_MATERIAL FOR THIS EXERCISE_

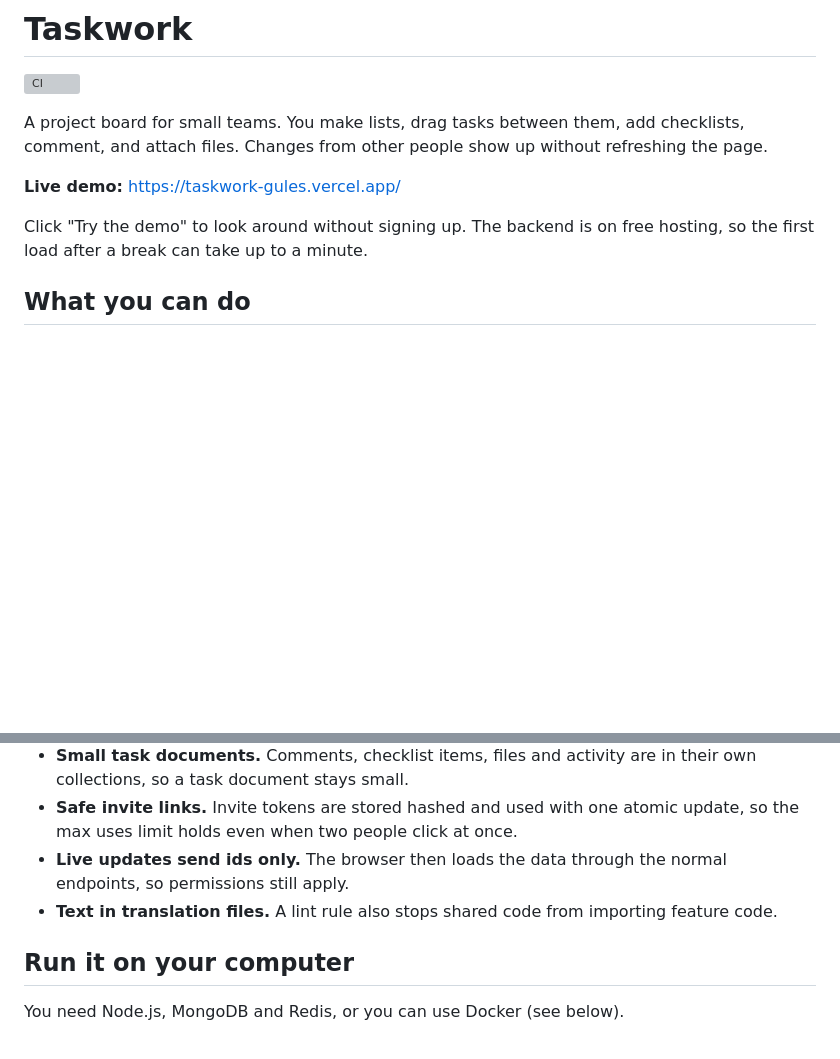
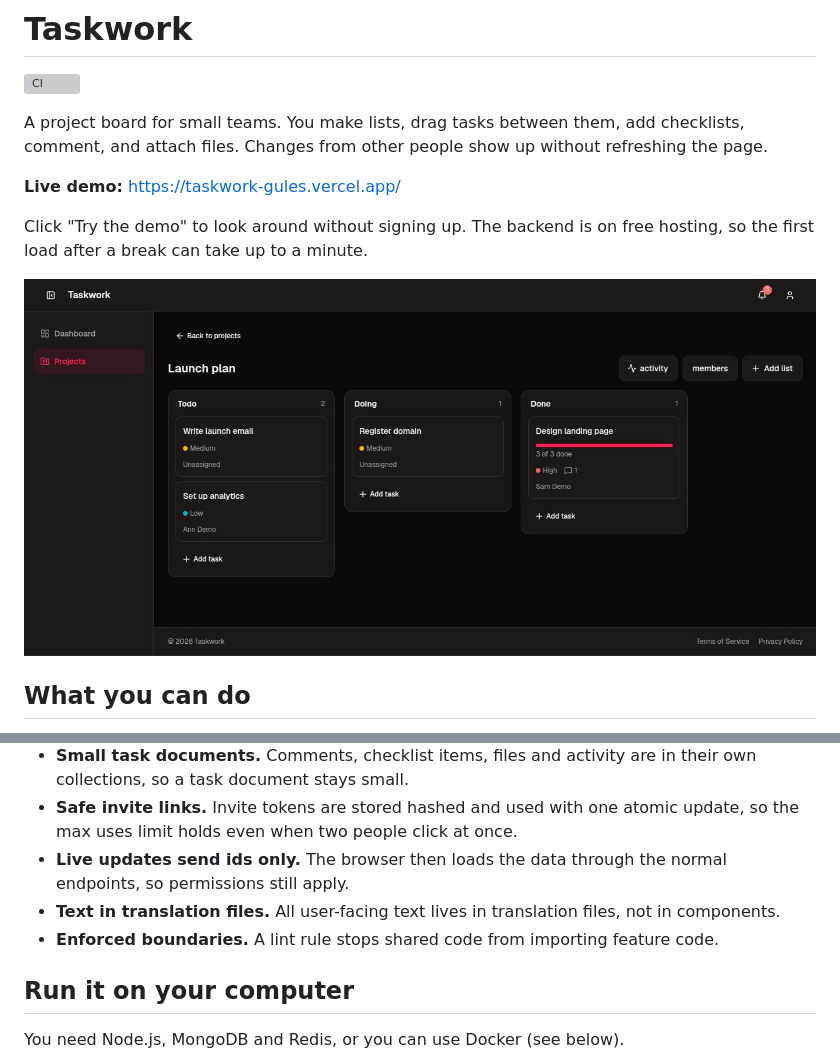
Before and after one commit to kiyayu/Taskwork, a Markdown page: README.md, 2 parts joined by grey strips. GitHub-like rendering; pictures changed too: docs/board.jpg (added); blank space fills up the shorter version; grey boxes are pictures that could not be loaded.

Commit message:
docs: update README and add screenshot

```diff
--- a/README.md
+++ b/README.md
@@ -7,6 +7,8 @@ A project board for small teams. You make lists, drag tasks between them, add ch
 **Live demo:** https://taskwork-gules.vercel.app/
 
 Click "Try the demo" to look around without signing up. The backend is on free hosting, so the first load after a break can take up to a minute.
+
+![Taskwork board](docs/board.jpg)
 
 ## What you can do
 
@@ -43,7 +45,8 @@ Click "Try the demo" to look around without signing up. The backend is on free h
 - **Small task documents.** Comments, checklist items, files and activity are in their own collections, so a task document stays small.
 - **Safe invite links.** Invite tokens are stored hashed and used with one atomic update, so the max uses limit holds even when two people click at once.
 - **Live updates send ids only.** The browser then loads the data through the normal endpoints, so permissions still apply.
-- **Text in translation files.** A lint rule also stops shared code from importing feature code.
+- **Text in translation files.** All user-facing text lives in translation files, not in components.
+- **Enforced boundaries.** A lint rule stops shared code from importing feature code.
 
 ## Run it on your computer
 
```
...
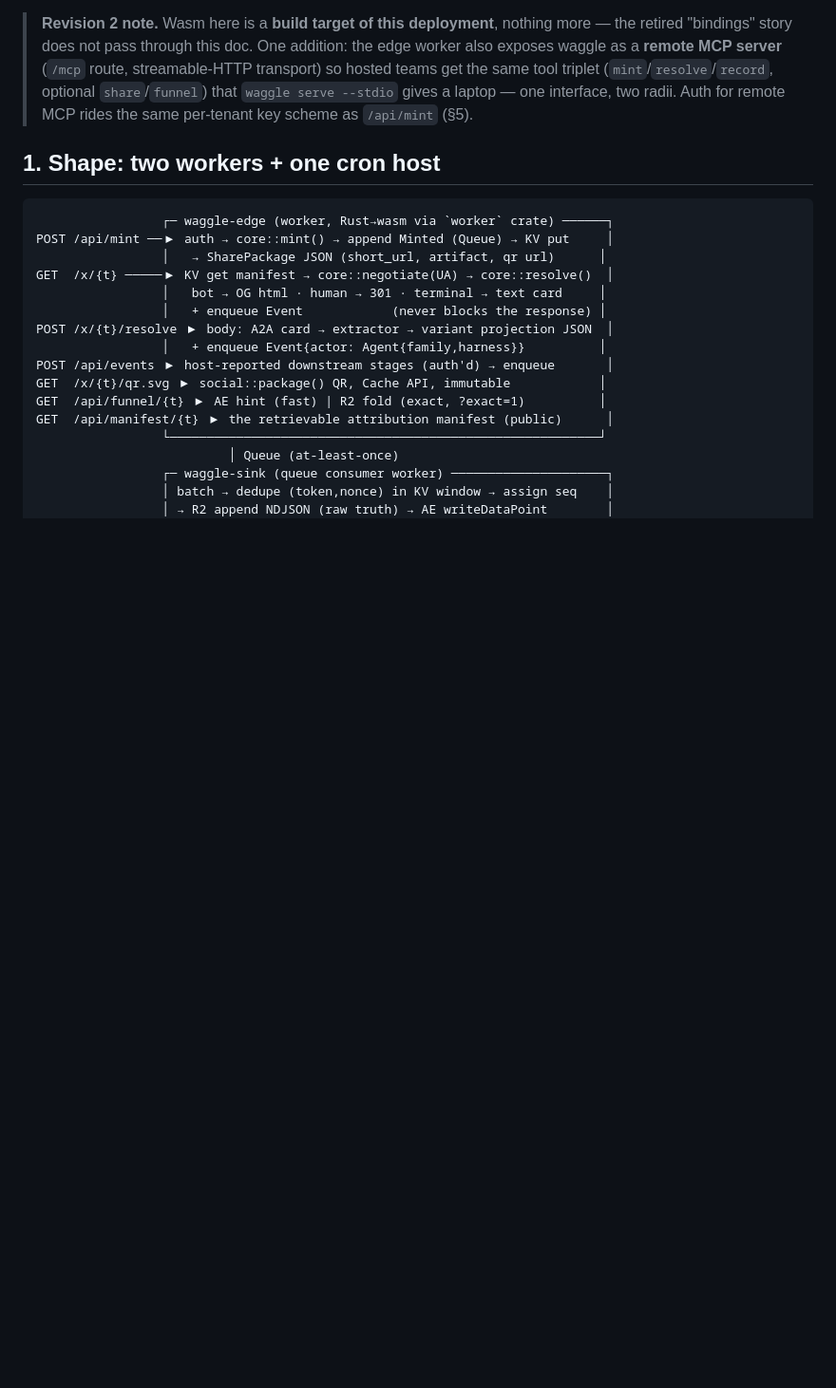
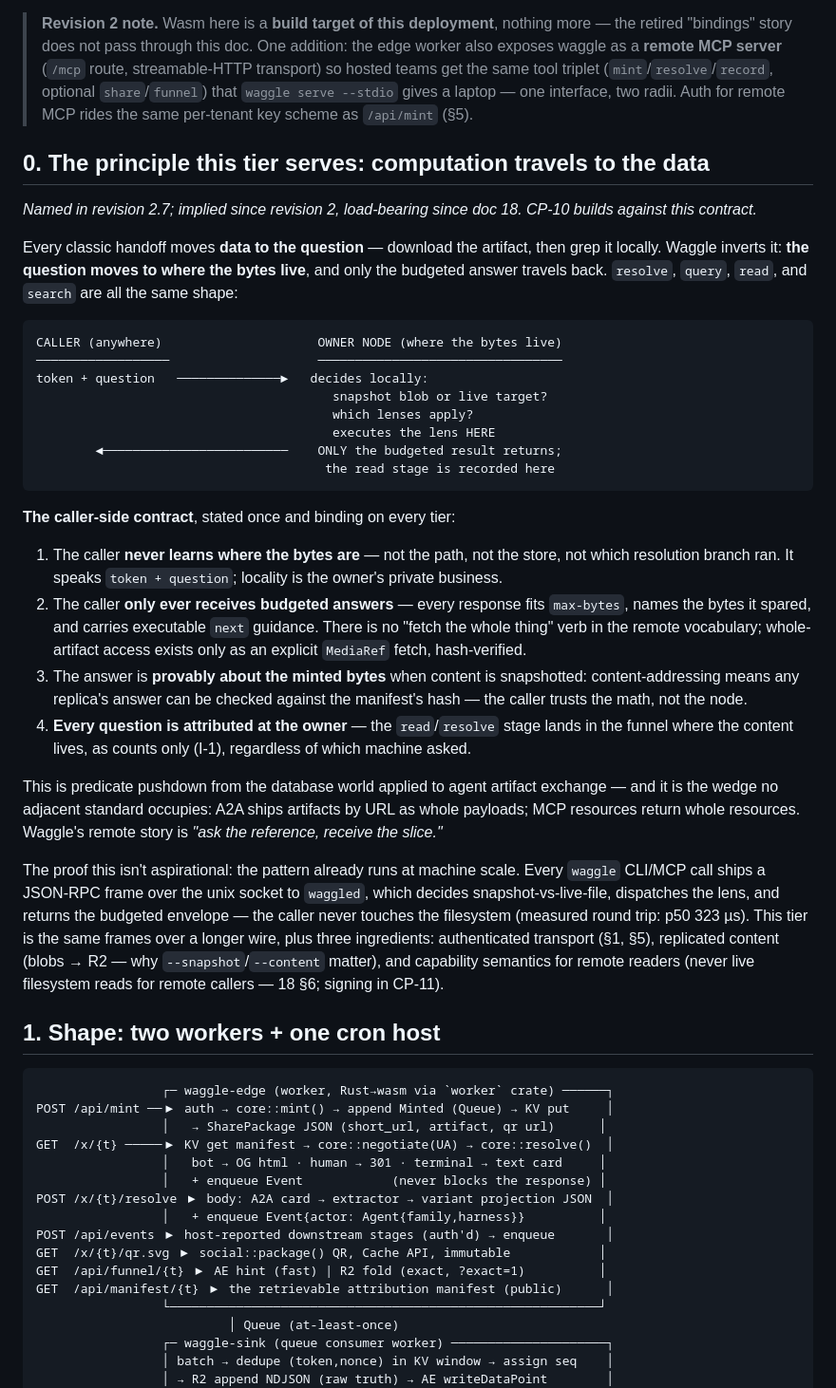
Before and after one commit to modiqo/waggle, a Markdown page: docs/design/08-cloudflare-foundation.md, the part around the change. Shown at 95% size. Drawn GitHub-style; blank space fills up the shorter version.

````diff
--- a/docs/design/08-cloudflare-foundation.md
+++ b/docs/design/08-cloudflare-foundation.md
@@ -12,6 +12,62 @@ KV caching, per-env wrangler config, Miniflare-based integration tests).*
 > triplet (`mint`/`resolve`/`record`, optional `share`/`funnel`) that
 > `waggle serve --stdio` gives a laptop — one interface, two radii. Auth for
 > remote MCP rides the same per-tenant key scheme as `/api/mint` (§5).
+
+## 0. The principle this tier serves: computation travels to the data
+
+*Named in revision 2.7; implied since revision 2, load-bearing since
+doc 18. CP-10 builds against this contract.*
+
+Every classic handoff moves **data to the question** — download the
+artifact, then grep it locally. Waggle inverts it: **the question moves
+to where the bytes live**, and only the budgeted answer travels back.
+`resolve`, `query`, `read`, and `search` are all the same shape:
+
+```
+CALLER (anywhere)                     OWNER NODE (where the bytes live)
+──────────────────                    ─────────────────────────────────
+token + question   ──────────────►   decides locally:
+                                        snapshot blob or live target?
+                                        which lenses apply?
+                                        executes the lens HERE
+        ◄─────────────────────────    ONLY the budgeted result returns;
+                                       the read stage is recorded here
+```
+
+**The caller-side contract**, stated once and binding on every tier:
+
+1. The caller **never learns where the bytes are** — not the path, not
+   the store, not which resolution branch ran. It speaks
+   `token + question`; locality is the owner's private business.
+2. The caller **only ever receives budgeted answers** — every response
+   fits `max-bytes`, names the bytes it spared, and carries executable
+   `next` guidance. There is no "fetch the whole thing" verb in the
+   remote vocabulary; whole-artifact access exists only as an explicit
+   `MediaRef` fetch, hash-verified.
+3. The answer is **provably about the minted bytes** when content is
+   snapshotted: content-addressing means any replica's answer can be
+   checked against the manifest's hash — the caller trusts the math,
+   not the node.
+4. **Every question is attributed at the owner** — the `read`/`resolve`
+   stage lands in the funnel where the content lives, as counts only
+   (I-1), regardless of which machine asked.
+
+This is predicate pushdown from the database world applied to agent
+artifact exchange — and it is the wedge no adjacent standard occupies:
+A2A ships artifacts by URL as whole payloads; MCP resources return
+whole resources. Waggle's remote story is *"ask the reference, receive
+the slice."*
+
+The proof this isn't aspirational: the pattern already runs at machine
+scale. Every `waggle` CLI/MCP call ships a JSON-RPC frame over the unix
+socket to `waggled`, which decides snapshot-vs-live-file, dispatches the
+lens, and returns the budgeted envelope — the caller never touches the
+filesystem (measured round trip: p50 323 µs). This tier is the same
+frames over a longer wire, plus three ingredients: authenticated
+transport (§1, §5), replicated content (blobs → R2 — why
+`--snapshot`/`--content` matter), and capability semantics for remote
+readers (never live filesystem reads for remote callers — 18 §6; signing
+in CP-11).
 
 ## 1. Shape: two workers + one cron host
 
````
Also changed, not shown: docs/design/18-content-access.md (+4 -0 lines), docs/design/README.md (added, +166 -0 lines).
* * *
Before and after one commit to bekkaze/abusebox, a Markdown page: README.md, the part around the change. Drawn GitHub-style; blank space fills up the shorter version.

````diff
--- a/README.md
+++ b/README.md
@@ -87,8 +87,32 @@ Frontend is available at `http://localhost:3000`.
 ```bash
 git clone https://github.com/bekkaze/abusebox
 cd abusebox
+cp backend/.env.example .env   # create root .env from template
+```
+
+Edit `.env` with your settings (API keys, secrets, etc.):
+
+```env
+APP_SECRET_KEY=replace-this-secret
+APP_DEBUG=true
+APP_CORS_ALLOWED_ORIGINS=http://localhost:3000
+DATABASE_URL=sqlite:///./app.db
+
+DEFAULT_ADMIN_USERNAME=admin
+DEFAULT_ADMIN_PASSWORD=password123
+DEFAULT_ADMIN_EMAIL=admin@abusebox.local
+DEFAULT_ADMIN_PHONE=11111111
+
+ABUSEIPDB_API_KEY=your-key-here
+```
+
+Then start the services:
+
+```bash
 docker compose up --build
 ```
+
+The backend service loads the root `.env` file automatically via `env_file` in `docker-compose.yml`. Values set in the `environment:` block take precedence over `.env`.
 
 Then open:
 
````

_EXERCISE OBJECTIVE_
After reading through the material, report every line that holds "README".

_OUTPUT_
Before and after one commit to kiyayu/Taskwork, a Markdown page: README.md, 2 parts joined by grey strips. GitHub-like rendering; pictures changed too: docs/board.jpg (added); blank space fills up the shorter version; grey boxes are pictures that could not be loaded.
docs: update README and add screenshot
--- a/README.md
+++ b/README.md
Also changed, not shown: docs/design/18-content-access.md (+4 -0 lines), docs/design/README.md (added, +166 -0 lines).
Before and after one commit to bekkaze/abusebox, a Markdown page: README.md, the part around the change. Drawn GitHub-style; blank space fills up the shorter version.
--- a/README.md
+++ b/README.md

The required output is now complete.